* EXERCISE PROMPT *
Write the entries out exactly. Any images they hold stay out of the copy.

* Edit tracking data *
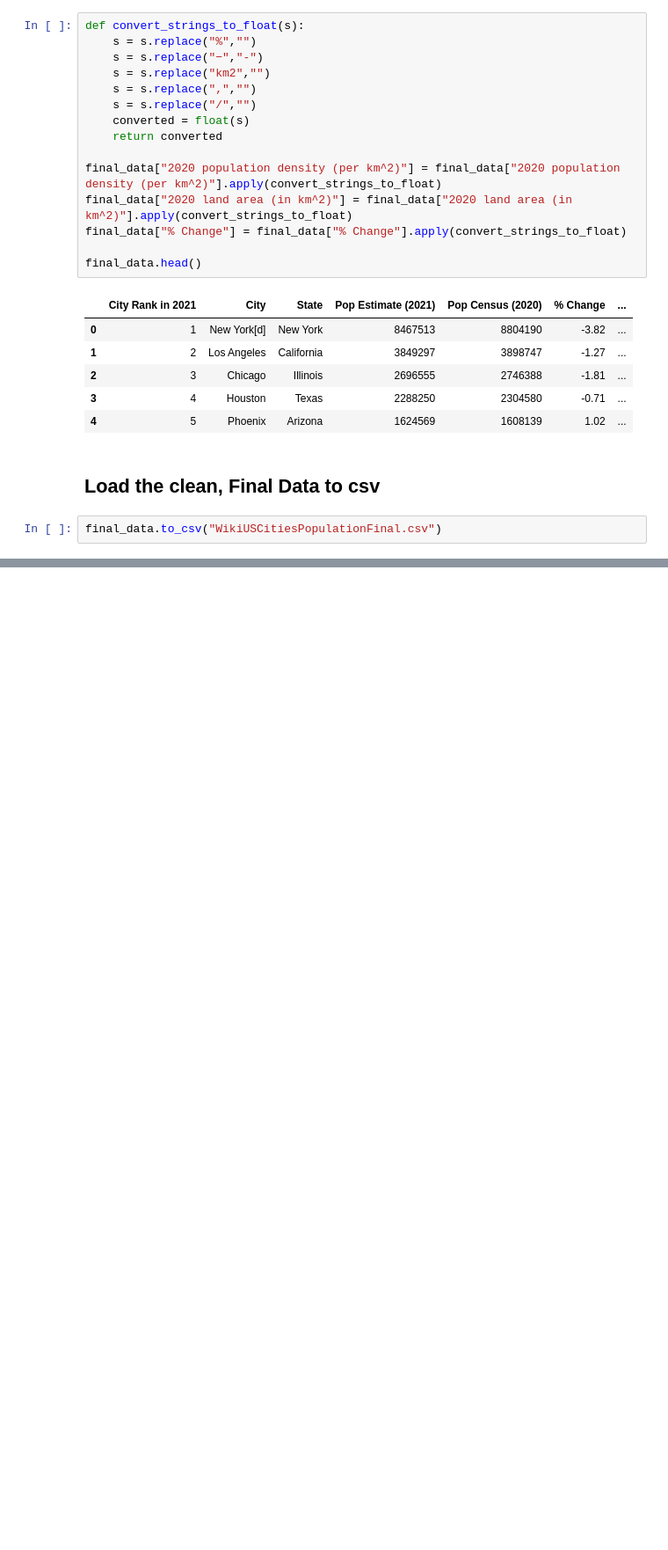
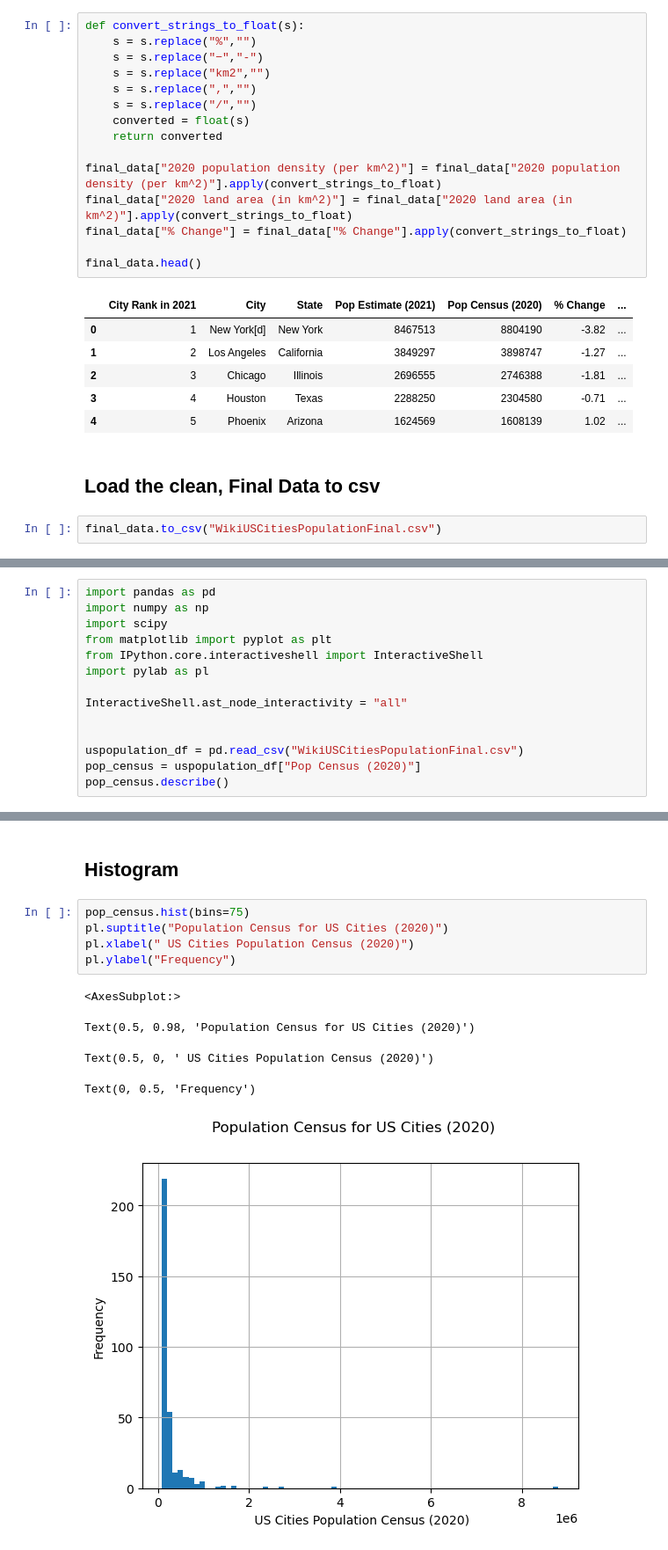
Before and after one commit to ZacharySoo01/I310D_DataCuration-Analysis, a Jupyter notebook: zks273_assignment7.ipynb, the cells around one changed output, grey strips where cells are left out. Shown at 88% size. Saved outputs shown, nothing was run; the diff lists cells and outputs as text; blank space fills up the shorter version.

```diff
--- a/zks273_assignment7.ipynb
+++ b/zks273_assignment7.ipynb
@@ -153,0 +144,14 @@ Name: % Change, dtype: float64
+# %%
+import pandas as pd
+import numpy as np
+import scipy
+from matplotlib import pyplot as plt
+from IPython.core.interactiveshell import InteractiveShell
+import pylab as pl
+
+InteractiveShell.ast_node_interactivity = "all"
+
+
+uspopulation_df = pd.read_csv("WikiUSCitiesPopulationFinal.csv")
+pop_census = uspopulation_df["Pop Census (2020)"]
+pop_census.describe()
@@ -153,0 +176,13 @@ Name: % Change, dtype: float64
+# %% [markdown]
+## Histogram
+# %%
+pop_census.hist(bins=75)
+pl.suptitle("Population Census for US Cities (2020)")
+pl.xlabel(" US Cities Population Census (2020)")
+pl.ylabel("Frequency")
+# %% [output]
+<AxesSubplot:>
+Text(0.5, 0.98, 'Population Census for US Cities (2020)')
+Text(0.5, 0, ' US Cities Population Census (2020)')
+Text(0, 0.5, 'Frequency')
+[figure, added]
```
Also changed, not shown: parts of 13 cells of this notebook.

* ANSWER *
Before and after one commit to ZacharySoo01/I310D_DataCuration-Analysis, a Jupyter notebook: zks273_assignment7.ipynb, the cells around one changed output, grey strips where cells are left out. Shown at 88% size. Saved outputs shown, nothing was run; the diff lists cells and outputs as text; blank space fills up the shorter version.

```diff
--- a/zks273_assignment7.ipynb
+++ b/zks273_assignment7.ipynb
@@ -153,0 +144,14 @@ Name: % Change, dtype: float64
+# %%
+import pandas as pd
+import numpy as np
+import scipy
+from matplotlib import pyplot as plt
+from IPython.core.interactiveshell import InteractiveShell
+import pylab as pl
+
+InteractiveShell.ast_node_interactivity = "all"
+
+
+uspopulation_df = pd.read_csv("WikiUSCitiesPopulationFinal.csv")
+pop_census = uspopulation_df["Pop Census (2020)"]
+pop_census.describe()
@@ -153,0 +176,13 @@ Name: % Change, dtype: float64
+# %% [markdown]
+## Histogram
+# %%
+pop_census.hist(bins=75)
+pl.suptitle("Population Census for US Cities (2020)")
+pl.xlabel(" US Cities Population Census (2020)")
+pl.ylabel("Frequency")
+# %% [output]
+<AxesSubplot:>
+Text(0.5, 0.98, 'Population Census for US Cities (2020)')
+Text(0.5, 0, ' US Cities Population Census (2020)')
+Text(0, 0.5, 'Frequency')
+[figure, added]
```
Also changed, not shown: parts of 13 cells of this notebook.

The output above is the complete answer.